What we can take from his comments, from the circumstance he is in, this is it. This is his week to have his way with his players and they cannot begrudge a single decision. Nor can we. You actually don’t get as many of these as a football manager as we all think, presuming high-handed autocracy is the way football clubs constantly work. They don’t. You perhaps don’t even get one a season once you are bedded in. But this is definitely one. The only thing I’d ask is that his footballers play his football. Klopp’s Liverpool is most definitely intense and this search for a workable fourth gear is a luxury whose moment has passed for this campaign. A domestic season cannot be allowed to get away.
Nothing is gone here. Absolutely nothing. In 2006-7 Liverpool ended up in a Champions League final. They signed Alvaro Arbeloa and Javier Mascherano in the new year. They clawed their way to 68 points. We know that 68 points won’t do the job this season but the rest is worth keeping an eye on. Adversity is about how you react to it. Liverpool need to react like Klopp’s Liverpool. Fighting, screaming, scrapping and running. Into these and through these. The season restarts now. We all need to make the most of it, but the Liverpool manager the most needs to make the most.

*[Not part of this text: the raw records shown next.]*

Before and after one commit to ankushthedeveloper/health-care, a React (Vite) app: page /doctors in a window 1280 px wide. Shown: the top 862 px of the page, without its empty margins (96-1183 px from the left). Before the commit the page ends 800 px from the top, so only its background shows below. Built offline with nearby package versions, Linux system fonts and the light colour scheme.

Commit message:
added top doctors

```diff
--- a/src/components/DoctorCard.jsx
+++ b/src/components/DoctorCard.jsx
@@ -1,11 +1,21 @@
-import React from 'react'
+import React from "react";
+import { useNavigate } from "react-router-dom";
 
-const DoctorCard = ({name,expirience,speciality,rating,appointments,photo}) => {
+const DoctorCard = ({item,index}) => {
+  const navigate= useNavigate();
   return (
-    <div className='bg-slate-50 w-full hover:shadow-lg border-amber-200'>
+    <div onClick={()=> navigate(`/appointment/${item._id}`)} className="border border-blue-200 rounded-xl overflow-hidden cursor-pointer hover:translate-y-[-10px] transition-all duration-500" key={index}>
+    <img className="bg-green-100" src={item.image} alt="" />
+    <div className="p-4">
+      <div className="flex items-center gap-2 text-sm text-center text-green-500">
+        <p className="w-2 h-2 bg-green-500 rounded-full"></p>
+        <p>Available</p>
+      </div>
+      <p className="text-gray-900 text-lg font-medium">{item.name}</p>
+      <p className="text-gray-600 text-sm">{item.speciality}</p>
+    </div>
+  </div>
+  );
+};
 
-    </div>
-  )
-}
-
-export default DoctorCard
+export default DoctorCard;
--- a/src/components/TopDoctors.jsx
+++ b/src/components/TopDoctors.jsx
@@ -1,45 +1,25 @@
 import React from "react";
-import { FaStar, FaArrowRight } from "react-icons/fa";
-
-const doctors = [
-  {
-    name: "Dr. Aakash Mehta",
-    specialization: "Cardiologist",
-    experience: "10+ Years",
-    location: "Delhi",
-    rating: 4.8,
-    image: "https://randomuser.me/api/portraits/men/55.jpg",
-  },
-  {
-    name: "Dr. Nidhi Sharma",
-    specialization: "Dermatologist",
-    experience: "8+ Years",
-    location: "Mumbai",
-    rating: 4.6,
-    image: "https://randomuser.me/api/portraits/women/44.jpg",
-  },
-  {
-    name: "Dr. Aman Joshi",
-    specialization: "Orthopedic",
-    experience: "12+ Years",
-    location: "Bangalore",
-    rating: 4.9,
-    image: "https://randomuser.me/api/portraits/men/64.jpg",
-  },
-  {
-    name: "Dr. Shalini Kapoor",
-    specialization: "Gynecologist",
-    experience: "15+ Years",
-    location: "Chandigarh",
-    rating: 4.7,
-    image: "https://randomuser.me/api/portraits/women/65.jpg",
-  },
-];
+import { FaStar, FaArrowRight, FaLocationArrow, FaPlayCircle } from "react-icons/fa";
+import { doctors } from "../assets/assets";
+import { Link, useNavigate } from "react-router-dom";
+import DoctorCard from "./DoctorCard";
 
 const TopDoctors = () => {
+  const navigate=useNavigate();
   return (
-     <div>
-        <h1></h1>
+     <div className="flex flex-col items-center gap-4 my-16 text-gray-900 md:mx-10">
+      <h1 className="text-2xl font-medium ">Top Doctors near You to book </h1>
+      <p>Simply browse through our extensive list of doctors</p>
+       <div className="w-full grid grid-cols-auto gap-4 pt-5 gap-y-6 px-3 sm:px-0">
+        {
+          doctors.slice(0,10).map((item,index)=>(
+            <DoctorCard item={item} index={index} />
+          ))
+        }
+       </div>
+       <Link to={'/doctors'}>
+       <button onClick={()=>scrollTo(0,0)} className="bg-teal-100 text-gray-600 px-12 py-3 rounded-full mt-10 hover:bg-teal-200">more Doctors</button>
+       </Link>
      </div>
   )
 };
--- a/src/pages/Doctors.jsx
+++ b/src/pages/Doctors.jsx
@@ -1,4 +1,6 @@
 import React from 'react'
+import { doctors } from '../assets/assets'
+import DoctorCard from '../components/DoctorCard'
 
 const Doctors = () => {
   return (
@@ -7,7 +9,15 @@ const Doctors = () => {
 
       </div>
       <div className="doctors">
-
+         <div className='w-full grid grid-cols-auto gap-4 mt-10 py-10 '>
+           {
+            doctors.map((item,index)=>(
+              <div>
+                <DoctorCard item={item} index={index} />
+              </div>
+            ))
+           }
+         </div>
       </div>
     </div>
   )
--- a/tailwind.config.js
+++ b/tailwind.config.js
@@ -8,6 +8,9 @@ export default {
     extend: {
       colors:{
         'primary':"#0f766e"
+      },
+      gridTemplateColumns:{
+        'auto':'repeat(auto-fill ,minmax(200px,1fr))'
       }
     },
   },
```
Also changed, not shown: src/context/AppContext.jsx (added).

The current situation at Liverpool was discussed at length on our Overview show — SUBSCRIBE to TAW Player to listen to that and get 40 plus podcasts about Liverpool FC every month. A subscription also gives you access to our podcast archive – here are some of the highlights so far…